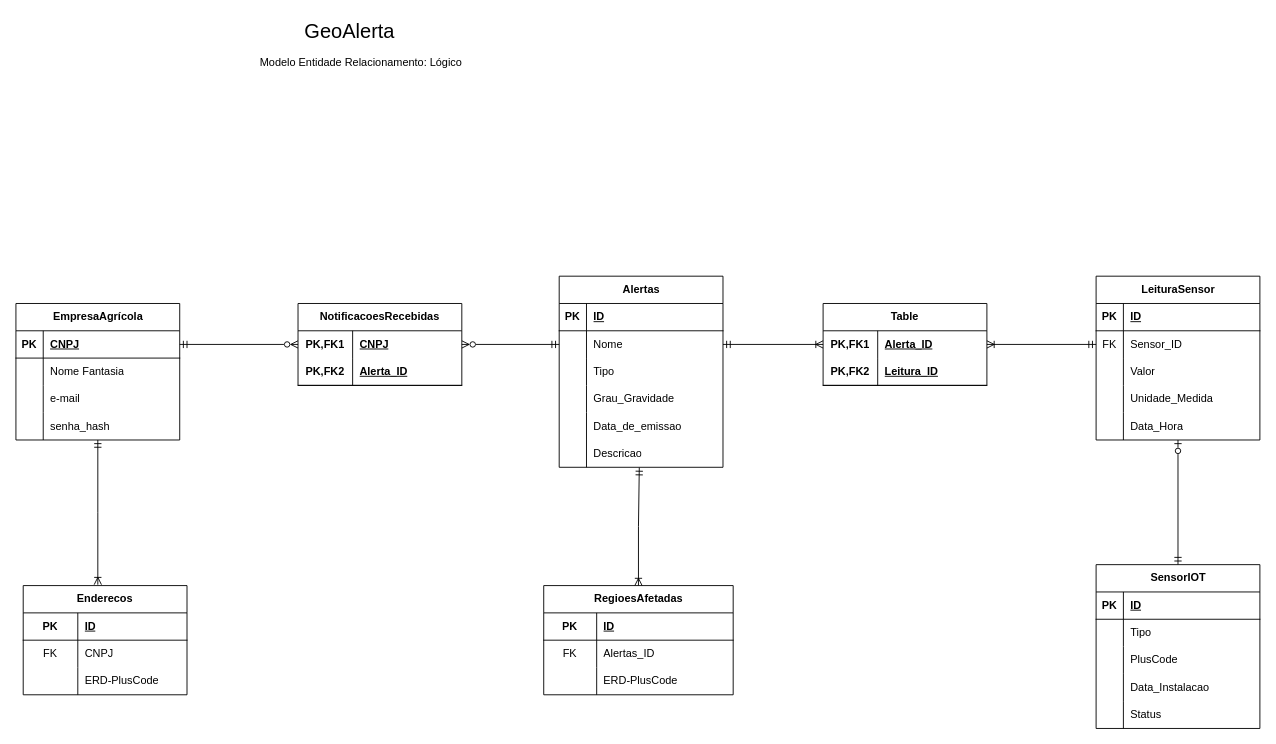
Above: page "Lógico" (2 of 3) of docs/database-design/Diagrama-ER.drawio in Code-Masters-F/GeoAlerta (draw.io), before the change. Source tidied: cells renumbered, new cells numbered last; positions are measured from the earlier drawing's top-left corner, leaving out a move shared by most shapes. Both pictures are drawn from the tidied source at 91%, with x=0, y=0 at pixel (15, 15).
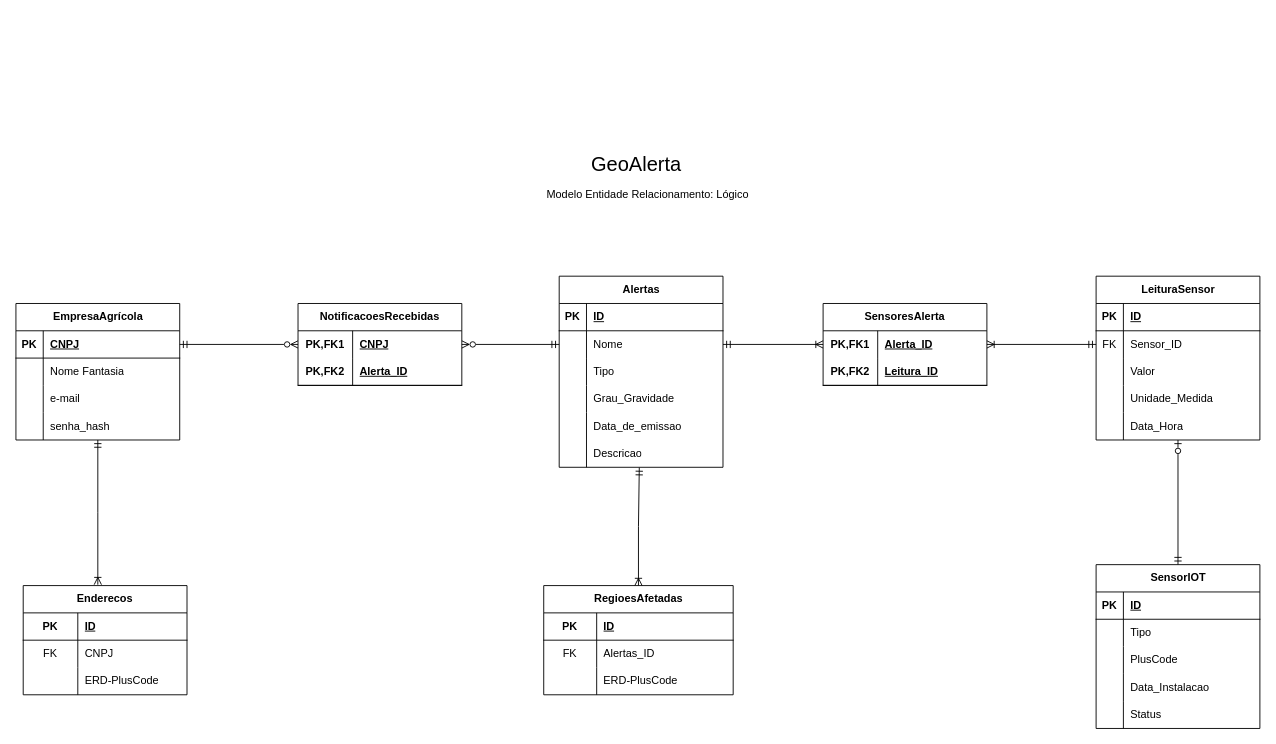
The same diagram, later.

The edit, as a diff of the source:
```diff
@@
     <mxCell id="55" value="Modelo Entidade Relacionamento: Lógico" style="text;html=1;whiteSpace=wrap;strokeColor=none;fillColor=none;align=center;verticalAlign=middle;rounded=0;" parent="1" vertex="1">
-      <mxGeometry x="265" y="36" width="229" height="30" as="geometry" />
+      <mxGeometry x="580" y="182" width="229" height="30" as="geometry" />
     </mxCell>
     <mxCell id="56" value="GeoAlerta" style="text;html=1;whiteSpace=wrap;strokeColor=none;fillColor=none;align=center;verticalAlign=middle;rounded=0;fontSize=22;" parent="1" vertex="1">
-      <mxGeometry x="313.5" width="106" height="36" as="geometry" />
+      <mxGeometry x="628.5" y="146" width="106" height="36" as="geometry" />
     </mxCell>
@@
-    <mxCell id="105" value="Table" style="shape=table;startSize=30;childLayout=tableLayout;rowLines=0;fontStyle=1;align=center;html=1;whiteSpace=wrap;" parent="1" vertex="1">
+    <mxCell id="105" value="SensoresAlerta" style="shape=table;startSize=30;childLayout=tableLayout;rowLines=0;fontStyle=1;align=center;html=1;whiteSpace=wrap;" parent="1" vertex="1">
       <mxGeometry x="887" y="316" width="180" height="90" as="geometry" />
     </mxCell>
```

## DIRECTIONS
Skip the images and set down the rest of the data unchanged.

## ANSWER SECTION
Above: page "Lógico" (2 of 3) of docs/database-design/Diagrama-ER.drawio in Code-Masters-F/GeoAlerta (draw.io), before the change. Source tidied: cells renumbered, new cells numbered last; positions are measured from the earlier drawing's top-left corner, leaving out a move shared by most shapes. Both pictures are drawn from the tidied source at 91%, with x=0, y=0 at pixel (15, 15).
The same diagram, later.

The edit, as a diff of the source:
```diff
@@
     <mxCell id="55" value="Modelo Entidade Relacionamento: Lógico" style="text;html=1;whiteSpace=wrap;strokeColor=none;fillColor=none;align=center;verticalAlign=middle;rounded=0;" parent="1" vertex="1">
-      <mxGeometry x="265" y="36" width="229" height="30" as="geometry" />
+      <mxGeometry x="580" y="182" width="229" height="30" as="geometry" />
     </mxCell>
     <mxCell id="56" value="GeoAlerta" style="text;html=1;whiteSpace=wrap;strokeColor=none;fillColor=none;align=center;verticalAlign=middle;rounded=0;fontSize=22;" parent="1" vertex="1">
-      <mxGeometry x="313.5" width="106" height="36" as="geometry" />
+      <mxGeometry x="628.5" y="146" width="106" height="36" as="geometry" />
     </mxCell>
@@
-    <mxCell id="105" value="Table" style="shape=table;startSize=30;childLayout=tableLayout;rowLines=0;fontStyle=1;align=center;html=1;whiteSpace=wrap;" parent="1" vertex="1">
+    <mxCell id="105" value="SensoresAlerta" style="shape=table;startSize=30;childLayout=tableLayout;rowLines=0;fontStyle=1;align=center;html=1;whiteSpace=wrap;" parent="1" vertex="1">
       <mxGeometry x="887" y="316" width="180" height="90" as="geometry" />
     </mxCell>
```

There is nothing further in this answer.